Pooling is a method of simultaneously testing multiple samples for the presence of pathogens. Pooling of SARS-CoV-2 tests is increasing in popularity, due to its high testing throughput. A popular pooling scheme is Dorfman pooling: test N individuals simultaneously, if the test is positive, each individual is then tested separately; otherwise, all are declared negative. Most analyses of the error rates of pooling schemes assume that including more than a single infected sample in a pooled test does not increase the probability of a positive outcome. We challenge this assumption with experimental data and suggest a novel and parsimonious probabilistic model for the outcomes of pooled tests.
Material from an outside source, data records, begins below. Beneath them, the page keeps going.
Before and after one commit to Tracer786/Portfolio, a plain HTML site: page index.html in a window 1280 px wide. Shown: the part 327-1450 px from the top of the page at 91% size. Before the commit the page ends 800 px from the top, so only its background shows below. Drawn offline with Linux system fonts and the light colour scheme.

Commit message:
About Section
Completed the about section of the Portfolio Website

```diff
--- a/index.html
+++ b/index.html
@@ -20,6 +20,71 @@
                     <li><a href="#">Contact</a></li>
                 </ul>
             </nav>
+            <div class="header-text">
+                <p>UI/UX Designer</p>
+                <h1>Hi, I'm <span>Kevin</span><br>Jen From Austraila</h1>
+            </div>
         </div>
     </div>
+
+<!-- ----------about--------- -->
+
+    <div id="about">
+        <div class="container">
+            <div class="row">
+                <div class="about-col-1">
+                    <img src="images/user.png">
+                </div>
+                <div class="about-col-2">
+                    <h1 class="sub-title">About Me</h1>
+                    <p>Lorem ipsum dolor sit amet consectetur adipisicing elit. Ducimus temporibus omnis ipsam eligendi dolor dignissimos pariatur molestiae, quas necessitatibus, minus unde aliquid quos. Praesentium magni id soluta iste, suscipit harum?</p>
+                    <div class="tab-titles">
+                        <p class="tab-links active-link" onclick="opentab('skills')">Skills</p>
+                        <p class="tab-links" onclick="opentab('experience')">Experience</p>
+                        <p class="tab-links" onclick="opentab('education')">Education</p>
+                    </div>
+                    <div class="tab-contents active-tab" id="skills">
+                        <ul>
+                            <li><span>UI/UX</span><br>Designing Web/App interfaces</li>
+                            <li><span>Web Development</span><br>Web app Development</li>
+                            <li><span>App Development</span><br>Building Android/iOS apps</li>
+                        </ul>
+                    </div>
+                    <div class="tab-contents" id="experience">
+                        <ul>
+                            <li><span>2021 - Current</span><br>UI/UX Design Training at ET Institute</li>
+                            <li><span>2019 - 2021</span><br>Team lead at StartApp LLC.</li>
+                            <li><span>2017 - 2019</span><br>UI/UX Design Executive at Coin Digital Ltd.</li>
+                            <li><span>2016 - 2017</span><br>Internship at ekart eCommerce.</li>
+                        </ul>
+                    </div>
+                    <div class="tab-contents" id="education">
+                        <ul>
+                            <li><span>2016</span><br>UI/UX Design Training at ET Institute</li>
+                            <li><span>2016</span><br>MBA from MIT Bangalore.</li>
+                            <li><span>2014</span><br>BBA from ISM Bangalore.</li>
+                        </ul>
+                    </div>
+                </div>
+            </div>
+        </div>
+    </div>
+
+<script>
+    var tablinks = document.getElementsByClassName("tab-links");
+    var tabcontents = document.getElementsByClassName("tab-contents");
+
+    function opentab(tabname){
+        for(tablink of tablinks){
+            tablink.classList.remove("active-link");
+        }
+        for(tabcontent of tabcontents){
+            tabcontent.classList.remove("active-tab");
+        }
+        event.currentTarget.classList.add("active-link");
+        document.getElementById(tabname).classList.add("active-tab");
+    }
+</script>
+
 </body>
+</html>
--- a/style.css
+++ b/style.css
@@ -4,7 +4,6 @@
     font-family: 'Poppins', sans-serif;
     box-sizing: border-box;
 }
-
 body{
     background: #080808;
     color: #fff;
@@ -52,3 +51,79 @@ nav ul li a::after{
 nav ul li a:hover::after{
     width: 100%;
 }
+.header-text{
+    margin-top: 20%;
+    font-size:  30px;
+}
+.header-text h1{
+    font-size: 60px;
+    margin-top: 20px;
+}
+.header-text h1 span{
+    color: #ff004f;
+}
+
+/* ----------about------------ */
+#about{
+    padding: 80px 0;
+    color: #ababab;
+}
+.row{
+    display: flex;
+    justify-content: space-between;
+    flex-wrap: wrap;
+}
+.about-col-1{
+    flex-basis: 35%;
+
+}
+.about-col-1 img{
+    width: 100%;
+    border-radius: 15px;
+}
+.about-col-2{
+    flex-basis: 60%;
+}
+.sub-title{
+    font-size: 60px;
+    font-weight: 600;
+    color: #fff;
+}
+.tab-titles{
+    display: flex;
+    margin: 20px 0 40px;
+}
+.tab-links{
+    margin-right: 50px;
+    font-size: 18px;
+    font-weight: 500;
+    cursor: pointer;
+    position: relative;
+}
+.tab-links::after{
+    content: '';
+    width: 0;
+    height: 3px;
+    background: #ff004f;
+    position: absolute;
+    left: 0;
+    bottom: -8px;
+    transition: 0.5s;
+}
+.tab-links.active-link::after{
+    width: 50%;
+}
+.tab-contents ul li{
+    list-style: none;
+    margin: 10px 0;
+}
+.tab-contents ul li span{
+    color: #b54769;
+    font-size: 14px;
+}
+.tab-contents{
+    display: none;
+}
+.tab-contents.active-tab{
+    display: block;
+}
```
As an application, we analyse the false-negative rate (i.e. the probability of a negative result for an infected individual) of Dorfman pooling. We show that the false-negative rates under Dorfman pooling increase when the prevalence of infection decreases. However, low infection prevalence is exactly the condition when Dorfman pooling achieves highest throughput efficiency. We therefore urge the cautious use of pooling and development of pooling schemes that consider correctly accounting for tests' error rates.
- probabilistic model